SCLY4 Crime and Deviance: Positivist and Radical Victimology
Conservatism as Radical Victimology | The Lure
Chapters 5 to 7 deal with other explanations of crime, exclusively relying on British literature. Chapter 5 addresses how gender issues have been hidden or even neglected within mainstream (or ) criminology, thereby limiting our understanding of female offending. Four strands of feminist thought (namely, liberal feminism, radical feminism, socialist feminism and post-modern feminism) are described, and their impacts on criminology are illustrated with examples. However, omissions of other schools of thought such as Marxist feminism and Existential feminism should have been acknowledged. In line with feminist researchers, Sandra Walklate asserts that a gendered lens is useful in analyzing the differences in terms of the offending behaviour and experience of criminal justice system between males and females. Chapter 6 examines the interconnections between criminology, criminal justice, social justice and politics. It is indeed a stimulating chapter guiding readers to think how the changing conception of the welfare state and changing nature of family structures may facilitate an understanding of the criminalization process. Three major victimological thoughts, namely positivistic victimology, radical victimology and critical victimology are introduced in Chapter 7. These are followed by an analysis of how they inform current victim policy and practice, such as the re-orientation of the probation service in supporting victims and the development of restorative justice programmes in dealing with young offenders.
Concept of Critical and Radical in Victimology

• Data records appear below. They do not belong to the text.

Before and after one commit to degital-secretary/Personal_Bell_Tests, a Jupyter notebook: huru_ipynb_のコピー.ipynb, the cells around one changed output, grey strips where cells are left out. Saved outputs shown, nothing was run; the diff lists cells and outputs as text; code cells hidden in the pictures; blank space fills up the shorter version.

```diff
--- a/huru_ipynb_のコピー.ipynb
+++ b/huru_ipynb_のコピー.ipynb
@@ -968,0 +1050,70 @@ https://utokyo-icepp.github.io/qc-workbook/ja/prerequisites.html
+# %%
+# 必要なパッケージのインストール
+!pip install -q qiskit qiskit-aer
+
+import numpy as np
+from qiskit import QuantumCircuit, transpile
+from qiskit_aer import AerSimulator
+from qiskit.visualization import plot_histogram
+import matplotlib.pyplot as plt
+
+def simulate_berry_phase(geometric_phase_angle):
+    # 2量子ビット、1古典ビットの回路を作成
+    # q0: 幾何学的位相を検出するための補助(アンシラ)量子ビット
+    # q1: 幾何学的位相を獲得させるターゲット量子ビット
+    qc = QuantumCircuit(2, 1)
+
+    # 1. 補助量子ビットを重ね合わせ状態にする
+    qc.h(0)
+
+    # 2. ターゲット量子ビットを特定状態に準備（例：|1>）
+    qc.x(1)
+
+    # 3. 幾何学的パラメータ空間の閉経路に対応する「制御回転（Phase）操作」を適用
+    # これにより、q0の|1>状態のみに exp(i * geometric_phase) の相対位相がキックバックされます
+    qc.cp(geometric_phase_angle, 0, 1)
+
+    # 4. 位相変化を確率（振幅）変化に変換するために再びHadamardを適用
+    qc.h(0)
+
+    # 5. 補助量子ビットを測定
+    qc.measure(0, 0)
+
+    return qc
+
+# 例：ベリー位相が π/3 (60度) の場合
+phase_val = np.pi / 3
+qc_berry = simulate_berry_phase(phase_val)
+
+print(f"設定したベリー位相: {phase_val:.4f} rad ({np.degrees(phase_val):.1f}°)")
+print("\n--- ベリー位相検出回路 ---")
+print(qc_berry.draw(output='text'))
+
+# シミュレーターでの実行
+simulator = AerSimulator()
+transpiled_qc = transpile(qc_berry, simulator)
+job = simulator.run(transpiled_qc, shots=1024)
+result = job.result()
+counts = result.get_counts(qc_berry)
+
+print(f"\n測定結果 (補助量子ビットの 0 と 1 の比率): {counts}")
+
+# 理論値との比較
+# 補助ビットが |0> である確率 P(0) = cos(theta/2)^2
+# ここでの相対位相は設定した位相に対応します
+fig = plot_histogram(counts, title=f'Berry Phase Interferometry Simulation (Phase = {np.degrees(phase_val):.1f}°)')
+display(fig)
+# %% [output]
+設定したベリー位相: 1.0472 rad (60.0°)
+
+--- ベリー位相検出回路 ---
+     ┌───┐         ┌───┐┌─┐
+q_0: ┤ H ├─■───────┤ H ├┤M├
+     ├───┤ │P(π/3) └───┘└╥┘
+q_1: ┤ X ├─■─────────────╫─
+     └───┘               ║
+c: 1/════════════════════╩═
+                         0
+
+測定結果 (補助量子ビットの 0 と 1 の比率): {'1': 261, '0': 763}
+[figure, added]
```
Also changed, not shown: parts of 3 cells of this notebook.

Victimology, Victimization, n.d.). Even though positivist and radical victimology has its differences, both of them have appropriated the label critical victimology...